But you need to get a heat loss calculation done to size properly. The issue is that they will calculate with the fact you have no insulation. It will be oversized to keep the home warm. So down the road when you do insulate you will have a oversized boiler. Same thing the otherway. If you size it for a insulated house it will be too small until you finish all the rooms.

Next, the gas companys usually run the gas line to the house for free if your converting. You need to call your local supplier and find out the details.

That said you need to find what souce of fuel you will use in the final application, because that will be it for the ongoing years.

Why would you possibly want electric?

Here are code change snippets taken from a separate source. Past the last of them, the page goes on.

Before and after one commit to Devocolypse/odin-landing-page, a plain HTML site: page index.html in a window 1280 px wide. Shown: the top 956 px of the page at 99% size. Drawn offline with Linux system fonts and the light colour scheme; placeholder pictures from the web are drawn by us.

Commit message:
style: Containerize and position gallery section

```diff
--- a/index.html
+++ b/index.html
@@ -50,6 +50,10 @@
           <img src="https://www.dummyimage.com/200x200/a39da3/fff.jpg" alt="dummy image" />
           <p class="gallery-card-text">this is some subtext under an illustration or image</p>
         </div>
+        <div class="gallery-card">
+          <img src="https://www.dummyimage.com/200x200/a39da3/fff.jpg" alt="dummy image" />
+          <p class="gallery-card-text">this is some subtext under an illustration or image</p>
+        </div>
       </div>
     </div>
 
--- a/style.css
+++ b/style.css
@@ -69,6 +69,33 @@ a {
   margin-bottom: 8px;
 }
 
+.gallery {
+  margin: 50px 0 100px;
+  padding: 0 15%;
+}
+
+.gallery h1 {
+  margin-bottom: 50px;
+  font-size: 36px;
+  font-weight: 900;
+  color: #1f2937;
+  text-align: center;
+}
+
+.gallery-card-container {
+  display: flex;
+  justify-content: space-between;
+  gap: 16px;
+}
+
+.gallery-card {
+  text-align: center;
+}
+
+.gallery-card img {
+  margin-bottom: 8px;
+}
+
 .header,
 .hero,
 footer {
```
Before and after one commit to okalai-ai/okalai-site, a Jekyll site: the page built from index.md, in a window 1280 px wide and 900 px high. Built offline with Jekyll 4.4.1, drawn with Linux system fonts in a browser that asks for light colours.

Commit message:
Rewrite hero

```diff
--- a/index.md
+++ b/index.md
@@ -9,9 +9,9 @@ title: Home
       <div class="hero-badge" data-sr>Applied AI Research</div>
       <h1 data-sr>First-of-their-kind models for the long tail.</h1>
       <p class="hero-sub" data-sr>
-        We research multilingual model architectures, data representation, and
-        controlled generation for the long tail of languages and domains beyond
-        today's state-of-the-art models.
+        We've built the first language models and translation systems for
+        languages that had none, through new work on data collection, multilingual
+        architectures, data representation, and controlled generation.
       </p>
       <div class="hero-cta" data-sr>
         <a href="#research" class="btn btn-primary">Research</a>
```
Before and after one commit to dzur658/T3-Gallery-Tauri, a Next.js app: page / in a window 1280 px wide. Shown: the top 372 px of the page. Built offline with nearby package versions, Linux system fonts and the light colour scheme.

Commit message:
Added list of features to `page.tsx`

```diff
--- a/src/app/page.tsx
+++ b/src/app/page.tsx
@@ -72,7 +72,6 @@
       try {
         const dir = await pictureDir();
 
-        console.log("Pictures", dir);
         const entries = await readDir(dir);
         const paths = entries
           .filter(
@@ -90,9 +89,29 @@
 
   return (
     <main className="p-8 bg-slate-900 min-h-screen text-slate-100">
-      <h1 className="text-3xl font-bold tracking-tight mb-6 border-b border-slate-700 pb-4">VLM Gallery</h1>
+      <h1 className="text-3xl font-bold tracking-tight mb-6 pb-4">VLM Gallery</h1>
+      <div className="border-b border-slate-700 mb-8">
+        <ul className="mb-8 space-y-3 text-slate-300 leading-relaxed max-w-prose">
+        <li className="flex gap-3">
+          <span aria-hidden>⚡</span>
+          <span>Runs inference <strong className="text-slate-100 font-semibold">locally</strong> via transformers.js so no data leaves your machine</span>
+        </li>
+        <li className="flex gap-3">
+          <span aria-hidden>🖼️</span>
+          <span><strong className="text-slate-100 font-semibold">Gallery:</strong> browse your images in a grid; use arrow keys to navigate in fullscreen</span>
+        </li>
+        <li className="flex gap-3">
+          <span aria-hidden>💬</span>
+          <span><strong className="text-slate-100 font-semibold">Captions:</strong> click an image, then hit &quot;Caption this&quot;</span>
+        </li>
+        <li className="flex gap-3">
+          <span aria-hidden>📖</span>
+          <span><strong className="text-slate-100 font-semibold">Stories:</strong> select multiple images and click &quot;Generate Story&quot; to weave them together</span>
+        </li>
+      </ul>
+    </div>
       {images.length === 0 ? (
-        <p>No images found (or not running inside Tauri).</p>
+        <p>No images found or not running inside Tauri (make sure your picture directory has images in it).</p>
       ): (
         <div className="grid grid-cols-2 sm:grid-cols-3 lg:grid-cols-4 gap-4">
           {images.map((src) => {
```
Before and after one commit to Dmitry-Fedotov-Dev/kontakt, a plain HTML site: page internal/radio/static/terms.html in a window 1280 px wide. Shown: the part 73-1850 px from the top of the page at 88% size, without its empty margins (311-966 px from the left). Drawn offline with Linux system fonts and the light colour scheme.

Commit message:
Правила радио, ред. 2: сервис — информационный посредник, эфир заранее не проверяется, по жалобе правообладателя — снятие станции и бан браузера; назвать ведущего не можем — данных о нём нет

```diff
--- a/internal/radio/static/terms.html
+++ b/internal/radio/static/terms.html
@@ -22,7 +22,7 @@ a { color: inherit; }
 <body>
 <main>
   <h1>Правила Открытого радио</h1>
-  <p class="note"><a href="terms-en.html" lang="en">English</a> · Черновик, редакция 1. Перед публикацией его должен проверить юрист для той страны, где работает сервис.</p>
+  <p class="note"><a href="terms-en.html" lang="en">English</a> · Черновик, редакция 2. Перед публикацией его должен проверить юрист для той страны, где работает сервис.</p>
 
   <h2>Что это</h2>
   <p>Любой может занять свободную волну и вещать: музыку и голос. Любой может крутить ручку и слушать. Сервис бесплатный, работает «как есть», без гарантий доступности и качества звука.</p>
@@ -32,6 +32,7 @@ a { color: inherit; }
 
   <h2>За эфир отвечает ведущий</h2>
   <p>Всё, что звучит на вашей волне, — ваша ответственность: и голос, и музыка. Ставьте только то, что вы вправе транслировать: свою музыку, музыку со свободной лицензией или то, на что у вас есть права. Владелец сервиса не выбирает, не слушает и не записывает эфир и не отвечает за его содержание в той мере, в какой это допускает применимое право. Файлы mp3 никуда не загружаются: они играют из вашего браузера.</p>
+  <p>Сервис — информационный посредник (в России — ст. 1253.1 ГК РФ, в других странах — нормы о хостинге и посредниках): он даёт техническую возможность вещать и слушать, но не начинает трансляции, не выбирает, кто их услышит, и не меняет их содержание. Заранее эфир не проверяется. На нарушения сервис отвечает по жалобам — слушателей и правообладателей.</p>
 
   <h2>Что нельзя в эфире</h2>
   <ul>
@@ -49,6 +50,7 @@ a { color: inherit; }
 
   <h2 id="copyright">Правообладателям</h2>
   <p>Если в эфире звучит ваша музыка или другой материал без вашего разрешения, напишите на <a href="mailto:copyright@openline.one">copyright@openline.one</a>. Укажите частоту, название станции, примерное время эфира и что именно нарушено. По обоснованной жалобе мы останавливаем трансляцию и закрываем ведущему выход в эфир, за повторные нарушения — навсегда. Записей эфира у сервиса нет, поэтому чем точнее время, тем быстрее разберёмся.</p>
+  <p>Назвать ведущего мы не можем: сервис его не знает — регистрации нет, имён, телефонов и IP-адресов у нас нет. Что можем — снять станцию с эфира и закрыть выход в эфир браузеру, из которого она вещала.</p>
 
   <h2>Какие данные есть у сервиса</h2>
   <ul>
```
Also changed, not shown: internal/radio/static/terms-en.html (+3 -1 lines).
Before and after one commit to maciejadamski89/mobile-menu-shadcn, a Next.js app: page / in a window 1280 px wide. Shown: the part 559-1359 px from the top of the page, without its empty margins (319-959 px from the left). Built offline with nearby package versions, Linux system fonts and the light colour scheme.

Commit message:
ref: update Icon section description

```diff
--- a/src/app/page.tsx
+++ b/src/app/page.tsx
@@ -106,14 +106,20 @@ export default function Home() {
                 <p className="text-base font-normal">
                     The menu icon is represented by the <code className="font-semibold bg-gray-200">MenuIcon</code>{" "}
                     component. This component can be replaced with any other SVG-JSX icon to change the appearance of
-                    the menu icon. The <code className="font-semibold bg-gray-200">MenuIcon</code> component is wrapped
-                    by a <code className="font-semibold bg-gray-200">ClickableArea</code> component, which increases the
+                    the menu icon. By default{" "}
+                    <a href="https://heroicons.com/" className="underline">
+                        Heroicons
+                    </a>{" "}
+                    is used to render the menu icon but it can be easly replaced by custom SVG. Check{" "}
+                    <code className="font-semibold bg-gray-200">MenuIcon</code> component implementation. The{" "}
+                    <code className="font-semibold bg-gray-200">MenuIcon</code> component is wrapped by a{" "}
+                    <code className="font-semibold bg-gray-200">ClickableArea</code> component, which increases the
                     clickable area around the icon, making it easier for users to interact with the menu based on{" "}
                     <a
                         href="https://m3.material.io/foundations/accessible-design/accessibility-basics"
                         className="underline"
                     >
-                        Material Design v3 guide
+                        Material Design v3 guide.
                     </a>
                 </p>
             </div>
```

Are your baseboards cast iron? Or what material is the heat emitters?

You could do a wood boiler? Multi fuel gas and wood?

How are you heating hot water?

There are alot of things to consider before you size or even think about brands.

Keep the oil and possibly look at these type systems.

This is a example. There are many manufacturers.

Choice Heating Solutions - Combined Boilers

Mike NJ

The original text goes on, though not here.